Nasdaq to Face More Legal Action After SEC Approved $62M in Facebook IPO Disaster

| by Sarah Fruchtnicht

After the U.S. Securities and Exchange Commission approved Nasdaq’s $62 million plan to compensate Facebook investors on Monday, there may be more legal action in the works.

The approval won’t stop the government or other parties from taking action against Nasdaq OMX Group Inc. for losses they suffered when Facebook’s 2012 initial public offering flopped.

The Facebook IPO launched on the NASDAQ exchange in May 2012, but instead of reaching for the sky, as expected, the share price immediately dropped below its $45 opening and stayed there. The debacle cost Mark Zuckerberg an estimated $8 billion.

Brokerages claimed they didn’t get confirmation that trades were going through at the same time share price was plunging.

The SEC-approved plan offers $62 million as compensation to repay brokerages. Nasdaq CEO Robert Greifeld originally submitted a figure of $40 million for SEC approval, but brokerages complained that was too low.

While law precludes exchanges from being held liable for IPO flops, the SEC is allowing Nasdaq to exceed a previously set ceiling on payments to help investors with their losses.

Calling the Nasdaq plan “inadequate and insufficient” Swiss bank UBS, which lost $357 million, wants more money back than the settlement can offer.

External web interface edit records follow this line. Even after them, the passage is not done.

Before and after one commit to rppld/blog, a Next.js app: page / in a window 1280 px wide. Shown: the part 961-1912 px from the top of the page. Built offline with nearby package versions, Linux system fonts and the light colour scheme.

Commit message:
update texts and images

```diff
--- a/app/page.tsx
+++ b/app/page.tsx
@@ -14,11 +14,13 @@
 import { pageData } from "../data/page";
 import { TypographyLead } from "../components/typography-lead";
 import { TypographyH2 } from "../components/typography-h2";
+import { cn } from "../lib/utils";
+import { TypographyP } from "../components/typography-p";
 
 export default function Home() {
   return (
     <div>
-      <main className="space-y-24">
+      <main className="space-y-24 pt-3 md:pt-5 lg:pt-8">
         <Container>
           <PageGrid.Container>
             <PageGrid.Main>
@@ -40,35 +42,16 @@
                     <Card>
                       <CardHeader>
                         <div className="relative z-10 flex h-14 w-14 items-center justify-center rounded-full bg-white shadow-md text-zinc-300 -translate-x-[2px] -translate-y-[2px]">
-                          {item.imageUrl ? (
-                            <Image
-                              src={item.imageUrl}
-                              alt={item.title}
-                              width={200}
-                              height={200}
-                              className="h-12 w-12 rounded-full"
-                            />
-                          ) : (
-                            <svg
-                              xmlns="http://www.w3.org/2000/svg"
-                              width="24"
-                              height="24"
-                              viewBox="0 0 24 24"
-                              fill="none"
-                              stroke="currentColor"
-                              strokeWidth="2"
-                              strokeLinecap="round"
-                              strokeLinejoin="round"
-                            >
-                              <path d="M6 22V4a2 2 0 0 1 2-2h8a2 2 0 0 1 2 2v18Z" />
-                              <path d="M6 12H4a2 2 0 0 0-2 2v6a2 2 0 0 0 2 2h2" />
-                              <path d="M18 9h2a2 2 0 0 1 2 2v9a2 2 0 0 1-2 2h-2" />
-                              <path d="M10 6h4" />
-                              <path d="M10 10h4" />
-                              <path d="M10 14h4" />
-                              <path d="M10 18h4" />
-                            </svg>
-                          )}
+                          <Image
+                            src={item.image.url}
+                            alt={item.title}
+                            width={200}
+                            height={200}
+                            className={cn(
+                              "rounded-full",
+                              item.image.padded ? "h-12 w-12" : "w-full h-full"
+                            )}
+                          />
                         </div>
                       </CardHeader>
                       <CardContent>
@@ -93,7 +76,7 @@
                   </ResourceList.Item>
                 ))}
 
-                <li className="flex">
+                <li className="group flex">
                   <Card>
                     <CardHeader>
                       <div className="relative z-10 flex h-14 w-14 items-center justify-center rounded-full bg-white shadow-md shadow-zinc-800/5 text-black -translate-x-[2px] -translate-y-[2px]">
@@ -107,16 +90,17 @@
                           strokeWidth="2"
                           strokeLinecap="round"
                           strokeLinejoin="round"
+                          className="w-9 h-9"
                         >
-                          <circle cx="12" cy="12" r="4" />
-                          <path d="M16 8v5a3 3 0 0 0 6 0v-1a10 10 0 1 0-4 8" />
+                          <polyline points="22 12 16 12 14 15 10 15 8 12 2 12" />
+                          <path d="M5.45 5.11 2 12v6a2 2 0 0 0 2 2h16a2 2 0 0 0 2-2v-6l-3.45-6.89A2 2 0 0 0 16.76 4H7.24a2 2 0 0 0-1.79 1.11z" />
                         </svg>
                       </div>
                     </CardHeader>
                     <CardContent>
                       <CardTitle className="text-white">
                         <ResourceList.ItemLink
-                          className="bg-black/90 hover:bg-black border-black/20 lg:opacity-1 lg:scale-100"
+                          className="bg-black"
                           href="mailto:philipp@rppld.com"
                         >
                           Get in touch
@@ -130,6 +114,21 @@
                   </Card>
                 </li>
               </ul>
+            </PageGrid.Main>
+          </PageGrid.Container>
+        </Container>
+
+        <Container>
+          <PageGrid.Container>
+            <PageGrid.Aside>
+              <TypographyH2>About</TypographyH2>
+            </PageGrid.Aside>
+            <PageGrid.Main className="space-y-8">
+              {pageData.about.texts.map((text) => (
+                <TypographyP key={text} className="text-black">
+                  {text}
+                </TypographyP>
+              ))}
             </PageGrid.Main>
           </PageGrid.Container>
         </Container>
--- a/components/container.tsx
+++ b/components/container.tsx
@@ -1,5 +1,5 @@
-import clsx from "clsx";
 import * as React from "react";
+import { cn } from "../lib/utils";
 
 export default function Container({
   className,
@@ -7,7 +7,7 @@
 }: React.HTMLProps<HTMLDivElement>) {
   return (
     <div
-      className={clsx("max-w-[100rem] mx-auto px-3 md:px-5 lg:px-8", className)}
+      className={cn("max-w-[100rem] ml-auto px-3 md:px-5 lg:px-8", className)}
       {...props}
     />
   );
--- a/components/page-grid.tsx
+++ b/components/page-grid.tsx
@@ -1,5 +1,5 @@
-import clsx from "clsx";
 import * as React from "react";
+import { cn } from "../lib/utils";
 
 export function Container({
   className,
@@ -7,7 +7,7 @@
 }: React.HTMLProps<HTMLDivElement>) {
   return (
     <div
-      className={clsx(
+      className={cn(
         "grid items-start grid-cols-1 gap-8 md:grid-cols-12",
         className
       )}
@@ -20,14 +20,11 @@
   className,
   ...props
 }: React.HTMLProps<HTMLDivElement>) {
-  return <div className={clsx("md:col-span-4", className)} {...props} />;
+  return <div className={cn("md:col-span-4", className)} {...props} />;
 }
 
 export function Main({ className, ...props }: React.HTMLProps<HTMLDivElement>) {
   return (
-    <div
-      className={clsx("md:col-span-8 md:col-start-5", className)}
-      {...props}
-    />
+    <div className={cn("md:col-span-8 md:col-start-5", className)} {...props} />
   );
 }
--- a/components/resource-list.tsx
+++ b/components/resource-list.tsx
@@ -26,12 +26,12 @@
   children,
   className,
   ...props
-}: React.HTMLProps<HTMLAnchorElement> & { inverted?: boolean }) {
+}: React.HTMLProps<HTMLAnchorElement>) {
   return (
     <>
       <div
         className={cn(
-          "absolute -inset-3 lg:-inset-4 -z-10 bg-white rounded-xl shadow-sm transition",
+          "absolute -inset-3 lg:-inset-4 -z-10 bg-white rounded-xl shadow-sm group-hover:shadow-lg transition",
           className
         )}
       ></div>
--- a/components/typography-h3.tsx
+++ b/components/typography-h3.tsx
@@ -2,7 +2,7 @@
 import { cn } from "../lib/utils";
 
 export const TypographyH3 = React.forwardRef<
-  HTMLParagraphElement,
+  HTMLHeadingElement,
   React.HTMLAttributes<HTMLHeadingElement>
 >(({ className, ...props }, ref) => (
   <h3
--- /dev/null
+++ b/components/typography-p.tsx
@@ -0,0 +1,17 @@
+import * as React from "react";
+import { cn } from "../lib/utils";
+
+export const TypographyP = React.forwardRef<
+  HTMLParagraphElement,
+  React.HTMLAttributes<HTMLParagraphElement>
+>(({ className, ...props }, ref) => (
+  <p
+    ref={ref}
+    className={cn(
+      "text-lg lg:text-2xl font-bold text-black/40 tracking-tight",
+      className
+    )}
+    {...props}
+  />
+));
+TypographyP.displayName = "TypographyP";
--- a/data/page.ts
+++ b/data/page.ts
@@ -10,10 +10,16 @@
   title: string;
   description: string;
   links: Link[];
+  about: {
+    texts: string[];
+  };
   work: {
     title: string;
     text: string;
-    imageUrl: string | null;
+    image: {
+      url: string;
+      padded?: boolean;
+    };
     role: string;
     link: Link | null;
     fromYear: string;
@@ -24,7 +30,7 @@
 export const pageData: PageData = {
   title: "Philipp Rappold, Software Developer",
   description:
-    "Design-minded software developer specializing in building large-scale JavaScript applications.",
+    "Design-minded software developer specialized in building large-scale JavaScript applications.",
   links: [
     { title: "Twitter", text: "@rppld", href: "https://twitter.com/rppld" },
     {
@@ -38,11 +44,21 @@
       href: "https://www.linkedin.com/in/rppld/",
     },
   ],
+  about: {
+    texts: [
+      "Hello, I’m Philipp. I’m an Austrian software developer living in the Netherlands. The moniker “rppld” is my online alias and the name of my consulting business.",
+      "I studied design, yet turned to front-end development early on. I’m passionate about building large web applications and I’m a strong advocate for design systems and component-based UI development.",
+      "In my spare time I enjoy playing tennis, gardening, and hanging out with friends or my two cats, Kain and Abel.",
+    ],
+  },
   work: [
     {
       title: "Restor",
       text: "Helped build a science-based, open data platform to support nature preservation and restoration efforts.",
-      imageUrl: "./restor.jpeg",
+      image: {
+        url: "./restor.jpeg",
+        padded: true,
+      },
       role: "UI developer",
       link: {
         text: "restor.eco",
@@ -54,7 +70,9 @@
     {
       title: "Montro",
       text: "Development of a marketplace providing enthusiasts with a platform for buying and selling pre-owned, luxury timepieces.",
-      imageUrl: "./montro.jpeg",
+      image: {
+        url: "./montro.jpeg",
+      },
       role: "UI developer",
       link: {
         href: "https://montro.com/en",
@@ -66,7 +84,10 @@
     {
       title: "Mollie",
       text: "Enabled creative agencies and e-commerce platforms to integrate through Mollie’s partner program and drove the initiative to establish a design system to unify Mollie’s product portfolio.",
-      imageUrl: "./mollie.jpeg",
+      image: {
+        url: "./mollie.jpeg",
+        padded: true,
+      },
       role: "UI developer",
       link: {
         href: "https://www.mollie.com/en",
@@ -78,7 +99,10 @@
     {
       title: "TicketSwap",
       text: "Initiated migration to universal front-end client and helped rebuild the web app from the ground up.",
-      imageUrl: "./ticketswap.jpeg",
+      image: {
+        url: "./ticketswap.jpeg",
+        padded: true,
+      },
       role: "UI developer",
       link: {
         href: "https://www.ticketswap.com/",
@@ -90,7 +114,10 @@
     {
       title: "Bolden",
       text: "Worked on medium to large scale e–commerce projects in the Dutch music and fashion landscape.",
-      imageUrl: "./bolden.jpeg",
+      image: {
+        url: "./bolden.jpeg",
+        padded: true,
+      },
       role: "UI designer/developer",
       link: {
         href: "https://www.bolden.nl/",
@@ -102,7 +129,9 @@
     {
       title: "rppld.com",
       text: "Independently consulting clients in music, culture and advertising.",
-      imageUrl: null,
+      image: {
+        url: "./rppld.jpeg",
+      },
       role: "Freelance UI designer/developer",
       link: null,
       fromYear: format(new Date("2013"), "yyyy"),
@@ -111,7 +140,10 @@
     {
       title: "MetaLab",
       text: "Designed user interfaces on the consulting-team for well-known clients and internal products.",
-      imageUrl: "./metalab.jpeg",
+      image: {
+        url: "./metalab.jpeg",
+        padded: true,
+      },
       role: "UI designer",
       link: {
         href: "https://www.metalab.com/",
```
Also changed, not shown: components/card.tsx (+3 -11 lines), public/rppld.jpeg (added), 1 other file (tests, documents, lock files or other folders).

UBS criticized Nasdaq for “gross mishandling” and “substantial failures to perform its duties.”

Monday the bank claimed it will still seek arbitration for “the full extent of our losses.”

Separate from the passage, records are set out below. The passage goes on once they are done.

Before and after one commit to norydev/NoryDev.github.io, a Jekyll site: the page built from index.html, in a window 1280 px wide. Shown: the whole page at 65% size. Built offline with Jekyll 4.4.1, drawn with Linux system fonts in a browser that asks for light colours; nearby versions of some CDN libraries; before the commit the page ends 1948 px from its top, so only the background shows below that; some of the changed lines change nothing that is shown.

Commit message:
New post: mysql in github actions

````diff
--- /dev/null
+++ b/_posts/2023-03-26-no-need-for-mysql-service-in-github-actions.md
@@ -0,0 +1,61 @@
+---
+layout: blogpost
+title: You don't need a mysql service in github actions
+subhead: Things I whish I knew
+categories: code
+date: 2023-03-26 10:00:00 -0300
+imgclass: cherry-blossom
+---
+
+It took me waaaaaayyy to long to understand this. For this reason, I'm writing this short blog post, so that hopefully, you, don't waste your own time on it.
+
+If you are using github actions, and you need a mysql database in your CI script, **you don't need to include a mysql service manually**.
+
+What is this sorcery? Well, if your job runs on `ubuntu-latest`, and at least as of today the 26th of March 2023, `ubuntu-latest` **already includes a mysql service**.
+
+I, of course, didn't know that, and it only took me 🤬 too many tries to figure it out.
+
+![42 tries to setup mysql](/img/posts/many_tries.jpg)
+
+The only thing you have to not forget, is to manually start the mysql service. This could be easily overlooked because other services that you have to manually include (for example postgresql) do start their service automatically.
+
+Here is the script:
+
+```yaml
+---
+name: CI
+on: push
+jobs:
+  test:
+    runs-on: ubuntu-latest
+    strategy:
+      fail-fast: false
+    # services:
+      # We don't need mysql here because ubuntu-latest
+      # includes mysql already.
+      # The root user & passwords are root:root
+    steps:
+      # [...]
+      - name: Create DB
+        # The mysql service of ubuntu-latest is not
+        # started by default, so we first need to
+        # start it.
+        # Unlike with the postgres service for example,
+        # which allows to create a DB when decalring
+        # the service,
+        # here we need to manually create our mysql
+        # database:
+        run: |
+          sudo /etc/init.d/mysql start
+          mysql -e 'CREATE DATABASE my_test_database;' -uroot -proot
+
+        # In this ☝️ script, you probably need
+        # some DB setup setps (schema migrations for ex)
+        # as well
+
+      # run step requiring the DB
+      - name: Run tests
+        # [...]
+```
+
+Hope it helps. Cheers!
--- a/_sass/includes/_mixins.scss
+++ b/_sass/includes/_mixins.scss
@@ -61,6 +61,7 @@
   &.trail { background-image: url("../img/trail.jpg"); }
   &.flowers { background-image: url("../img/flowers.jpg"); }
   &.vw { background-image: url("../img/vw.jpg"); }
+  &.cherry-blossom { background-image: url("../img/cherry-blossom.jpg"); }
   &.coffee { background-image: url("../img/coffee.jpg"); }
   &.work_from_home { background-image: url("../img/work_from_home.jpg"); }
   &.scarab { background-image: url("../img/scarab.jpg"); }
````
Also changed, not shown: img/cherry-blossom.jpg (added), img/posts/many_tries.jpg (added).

In a public statement, the SEC said it did not take any stance on whether Nasdaq broke any laws or violated regulations, leaving the matter open to more scrutiny and fines.

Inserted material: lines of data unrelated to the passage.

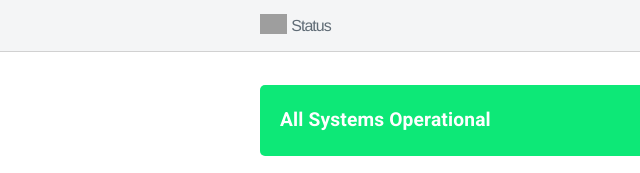
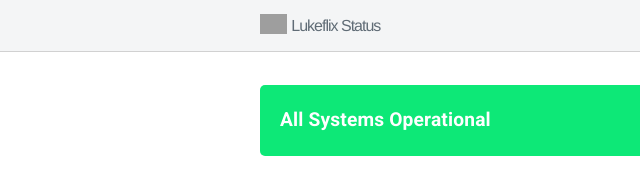
Before and after one commit to roundaboutluke/LukeflixStatus, a plain HTML site: page index.html in a window 1280 px wide. Shown: the top 173 px of the page, 0-640 px from the left. Drawn offline with nearby package versions, Linux system fonts and the light colour scheme; no server answers; grey boxes are pictures that could not be loaded.

Commit message:
update index

```diff
--- a/index.html
+++ b/index.html
@@ -3,11 +3,11 @@
 	<head>
 		<meta charset="utf-8">
 		<meta name="robots" content="index, follow">
-		<title>Status</title>
+		<title>Lukeflix Status</title>
 		<link rel="stylesheet" href="https://fonts.googleapis.com/css?family=Roboto:300,300italic,700,700italic">
 		<link rel="stylesheet" href="https://cdnjs.cloudflare.com/ajax/libs/normalize/3.0.3/normalize.css">
 		<link rel="stylesheet" href="style.css">
-		<link rel="icon" href="https://raw.githubusercontent.com/jayfk/statuspage/master/template/favicon.png">
+		<link rel="icon" href="https://github.com/roundaboutluke/LukeflixUptimeMonitor/blob/gh-pages/favicon.png?raw=true">
 		<link rel="prefetch" type="application/l10n" href="translations.ini" />
 	</head>
 	<body>
@@ -19,7 +19,7 @@
 
 					<a class="navigation-title" href="">
 						<img class="img" src="https://raw.githubusercontent.com/roundaboutluke/LukeflixUptimeMonitor/gh-pages/logo.png" height="30">
-						<h1 class="title">Status</h1>
+						<h1 class="title">Lukeflix Status</h1>
 					</a>
 
 
```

After the fiasco, esteemed brokerages like Knight Capital and Citadel lost an estimated $30 million each. Knight was subsequently forced to sell itself to rival firm Getco.

Global giant Citigroup suffered heavy losses and was later fined $2 million by the state of Massachusetts in October 2012 for violating state securities law by releasing confidential information about Facebook Inc., including the firm’s opinion about investment risk and estimated Facebook revenues. Citigroup did not dispute the charges and agreed to pay the fine.

(Boston Globe, LA Times)